ARTICLE 19 Indigenous peoples have the right to participate fully, if they so choose, at all levels of decision-making in matters which may affect their rights, lives and destinies through representatives chosen by themselves in accordance with their own procedures, as well as to maintain and develop their own indigenous decision-making institutions.
ARTICLE 24 Indigenous peoples have the right to their traditional medicines and health practices, including the right to the protection of vital medicinal plants, animals and minerals. They also have the right to access, without any discrimination, to all medical institutions, health services and medical care.
ARTICLE 32 Indigenous peoples have the collective right to determine their own citizenship in accordance with their customs and traditions. Indigenous citizenship does not impair the right of indigenous individuals to obtain citizenship of the States in which they live.

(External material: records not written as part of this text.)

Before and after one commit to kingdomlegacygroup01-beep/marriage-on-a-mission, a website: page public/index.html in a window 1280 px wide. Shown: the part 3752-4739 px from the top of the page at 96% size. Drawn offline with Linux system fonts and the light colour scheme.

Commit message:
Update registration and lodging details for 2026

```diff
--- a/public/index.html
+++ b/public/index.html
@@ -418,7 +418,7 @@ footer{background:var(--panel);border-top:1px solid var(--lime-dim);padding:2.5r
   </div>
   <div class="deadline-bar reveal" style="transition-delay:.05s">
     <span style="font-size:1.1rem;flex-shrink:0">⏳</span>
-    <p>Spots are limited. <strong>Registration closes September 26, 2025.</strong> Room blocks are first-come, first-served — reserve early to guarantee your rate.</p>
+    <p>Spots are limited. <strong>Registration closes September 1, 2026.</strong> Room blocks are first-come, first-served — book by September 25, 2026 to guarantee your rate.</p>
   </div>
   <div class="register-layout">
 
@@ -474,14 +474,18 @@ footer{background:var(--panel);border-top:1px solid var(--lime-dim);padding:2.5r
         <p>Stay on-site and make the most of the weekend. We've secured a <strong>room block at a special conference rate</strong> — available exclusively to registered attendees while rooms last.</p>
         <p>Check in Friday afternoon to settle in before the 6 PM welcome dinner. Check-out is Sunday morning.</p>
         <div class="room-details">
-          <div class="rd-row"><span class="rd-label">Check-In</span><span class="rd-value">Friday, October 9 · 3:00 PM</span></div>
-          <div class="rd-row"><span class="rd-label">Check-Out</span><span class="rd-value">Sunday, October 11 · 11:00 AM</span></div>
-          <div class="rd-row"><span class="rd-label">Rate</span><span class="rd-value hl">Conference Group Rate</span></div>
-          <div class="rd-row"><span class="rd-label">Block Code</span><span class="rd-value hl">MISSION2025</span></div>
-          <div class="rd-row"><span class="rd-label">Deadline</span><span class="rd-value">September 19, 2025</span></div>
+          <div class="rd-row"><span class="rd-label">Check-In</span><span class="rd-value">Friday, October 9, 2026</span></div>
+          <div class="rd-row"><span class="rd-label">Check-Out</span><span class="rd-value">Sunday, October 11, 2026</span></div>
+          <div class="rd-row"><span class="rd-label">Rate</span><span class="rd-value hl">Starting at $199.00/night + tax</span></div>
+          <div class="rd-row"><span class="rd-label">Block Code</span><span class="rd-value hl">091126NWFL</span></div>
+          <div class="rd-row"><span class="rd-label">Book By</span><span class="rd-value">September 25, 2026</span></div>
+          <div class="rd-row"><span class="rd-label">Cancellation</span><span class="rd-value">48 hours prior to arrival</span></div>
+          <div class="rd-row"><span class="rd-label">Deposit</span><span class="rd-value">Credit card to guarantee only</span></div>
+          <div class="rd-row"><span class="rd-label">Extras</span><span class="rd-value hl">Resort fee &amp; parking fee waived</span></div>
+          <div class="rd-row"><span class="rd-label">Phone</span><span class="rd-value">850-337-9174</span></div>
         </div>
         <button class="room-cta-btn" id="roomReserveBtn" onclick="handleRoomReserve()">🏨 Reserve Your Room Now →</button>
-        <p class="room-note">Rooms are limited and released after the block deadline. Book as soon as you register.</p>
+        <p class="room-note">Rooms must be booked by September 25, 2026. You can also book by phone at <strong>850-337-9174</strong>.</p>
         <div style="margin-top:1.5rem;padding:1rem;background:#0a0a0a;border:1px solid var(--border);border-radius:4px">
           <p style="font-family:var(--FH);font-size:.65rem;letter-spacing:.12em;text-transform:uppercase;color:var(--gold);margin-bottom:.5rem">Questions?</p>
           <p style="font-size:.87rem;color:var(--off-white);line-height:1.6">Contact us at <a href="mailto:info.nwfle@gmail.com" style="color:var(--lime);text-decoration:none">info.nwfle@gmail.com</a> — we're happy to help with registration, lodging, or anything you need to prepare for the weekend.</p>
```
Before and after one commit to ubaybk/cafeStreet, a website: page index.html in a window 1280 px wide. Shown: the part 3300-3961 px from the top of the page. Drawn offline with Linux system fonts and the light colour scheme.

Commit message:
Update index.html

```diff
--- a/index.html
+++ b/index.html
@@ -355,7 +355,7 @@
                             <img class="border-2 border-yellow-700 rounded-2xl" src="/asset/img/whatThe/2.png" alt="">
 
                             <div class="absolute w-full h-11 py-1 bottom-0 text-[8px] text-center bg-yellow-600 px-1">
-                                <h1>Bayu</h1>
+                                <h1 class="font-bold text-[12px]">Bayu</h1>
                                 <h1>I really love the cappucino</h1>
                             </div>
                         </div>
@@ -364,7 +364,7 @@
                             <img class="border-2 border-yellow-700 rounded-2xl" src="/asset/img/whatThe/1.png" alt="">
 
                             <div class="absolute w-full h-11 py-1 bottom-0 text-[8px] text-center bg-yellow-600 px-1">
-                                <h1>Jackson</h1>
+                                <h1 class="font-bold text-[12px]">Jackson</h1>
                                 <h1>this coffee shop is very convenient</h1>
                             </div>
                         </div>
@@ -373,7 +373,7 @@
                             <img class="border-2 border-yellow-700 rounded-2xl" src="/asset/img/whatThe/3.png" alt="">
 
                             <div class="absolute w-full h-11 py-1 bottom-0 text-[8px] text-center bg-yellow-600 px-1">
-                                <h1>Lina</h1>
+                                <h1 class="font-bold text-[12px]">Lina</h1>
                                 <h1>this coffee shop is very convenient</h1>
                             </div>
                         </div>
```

ARTICLE 38 Indigenous peoples have the right to have access to adequate financial and technical assistance, from States and through international cooperation, to pursue freely their political, economic, social, cultural and spiritual development and for the enjoyment of the rights and freedoms recognized in this Declaration.